How is it defined?
Sport is a physical activity that requires physical exertion, is organized and usually competitive, and played as part of a team or individually (Caspersen, Powell, & Christenson, 1985). The Learning Bar’s framework on student engagement includes measures of social, institutional, and intellectual engagement. Participation in sports is a key component of social engagement, situated alongside participation in clubs, sense of belonging and making positive friendships at school.
Why is it important?
Participation in sports can help students in a multitude of ways. Physical activity can not only contribute to improving students’ physical health, it can also aid in developing social skills and improving mental health (Eime, Young, Harvey, Charity, & Payne, 2013).
- Participation in sports can help improve academic achievement, including grades (Centers for Disease Control and Prevention, 2010).
- Secondary students who play sports are less likely to drop out of school (Marsh & Kleitman, 2003).
- Participation in sports is especially beneficial for disadvantaged students as it reduces their risk of dropping out of school (Mahoney, 2000).
- Students that participate in sports tend to have a positive attitude towards physical activity which does not diminish as they age. Schools can provide opportunities for all students to participate in sport and physical activity (Tannehill, MacPhail, Walsh, & Woods, 2015).
How do we measure it?
In the OurSCHOOL elementary and secondary school surveys, students are asked to indicate how often they participate in sports at school. Students who have participated at least once per week are considered to have ‘participated in sports’. The results are reported as “the percentage of students engaged in school sports”.
Caspersen, C., Powell, K., & Christenson, G. (1985). Physical activity, exercise and physical fitness: Definitions and distinctions for health-related research. Public Health Rep, 100(2), 129.
Centers for Disease Control and Prevention (2010). The association between school based physical activity, including physical education, and academic performance. Atlanta, GA: U.S. Department of Health and Human Services.
Eime, R. M., Young, J. A., Harvey, J. T., Charity, M. J., & Payne, W. R. (2013). A systematic review of the psychological and social benefits of participation in sport for children and adolescents: Informing development of a conceptual model of health through sport. The International Journal of Behavioral Nutrition and Physical Activity, 10, 98.

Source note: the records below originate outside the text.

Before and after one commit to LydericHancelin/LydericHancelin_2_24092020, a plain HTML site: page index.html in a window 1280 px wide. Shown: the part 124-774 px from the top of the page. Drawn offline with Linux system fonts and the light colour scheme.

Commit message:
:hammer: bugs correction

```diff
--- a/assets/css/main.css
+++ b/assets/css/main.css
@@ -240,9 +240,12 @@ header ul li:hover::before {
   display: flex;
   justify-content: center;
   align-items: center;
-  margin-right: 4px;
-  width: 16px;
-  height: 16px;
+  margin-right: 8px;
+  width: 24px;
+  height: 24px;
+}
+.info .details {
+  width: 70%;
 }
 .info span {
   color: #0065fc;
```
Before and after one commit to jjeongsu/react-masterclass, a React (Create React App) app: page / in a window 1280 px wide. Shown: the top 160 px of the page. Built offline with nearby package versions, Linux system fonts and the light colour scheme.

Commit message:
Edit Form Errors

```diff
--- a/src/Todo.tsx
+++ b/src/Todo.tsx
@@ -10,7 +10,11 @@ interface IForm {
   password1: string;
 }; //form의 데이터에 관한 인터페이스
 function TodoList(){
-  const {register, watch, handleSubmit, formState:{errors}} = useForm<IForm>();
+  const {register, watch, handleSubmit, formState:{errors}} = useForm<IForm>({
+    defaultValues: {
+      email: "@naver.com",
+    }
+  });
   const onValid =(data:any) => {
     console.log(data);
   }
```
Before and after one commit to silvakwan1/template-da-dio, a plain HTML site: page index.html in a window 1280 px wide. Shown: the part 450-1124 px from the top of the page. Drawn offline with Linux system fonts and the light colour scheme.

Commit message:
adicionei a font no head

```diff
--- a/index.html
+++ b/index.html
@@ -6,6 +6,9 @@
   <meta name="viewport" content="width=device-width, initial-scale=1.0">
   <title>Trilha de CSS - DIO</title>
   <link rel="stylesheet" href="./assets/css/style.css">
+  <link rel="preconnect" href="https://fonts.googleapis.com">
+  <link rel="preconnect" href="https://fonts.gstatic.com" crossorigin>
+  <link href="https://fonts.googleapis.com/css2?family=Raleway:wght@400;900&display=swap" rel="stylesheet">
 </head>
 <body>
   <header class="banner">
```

Mahoney, J. L. (2000). School extracurricular activity participation as a moderator in the development of antisocial patterns. Child Development, 71(2), 502-516.
Marsh, H. W., & Kleitman, S. (2003). School athletic participation: Mostly gain with little pain. Journal of Sport & Exercise Psychology, 25, 205-228.
Tannehill, D., MacPhail, A., Walsh, J., & Woods, C. (2015). What young people say about physical activity: The Children's Sport Participation and Physical Activity (CSPPA) study. Sport, Education & Society, 20, 442-462.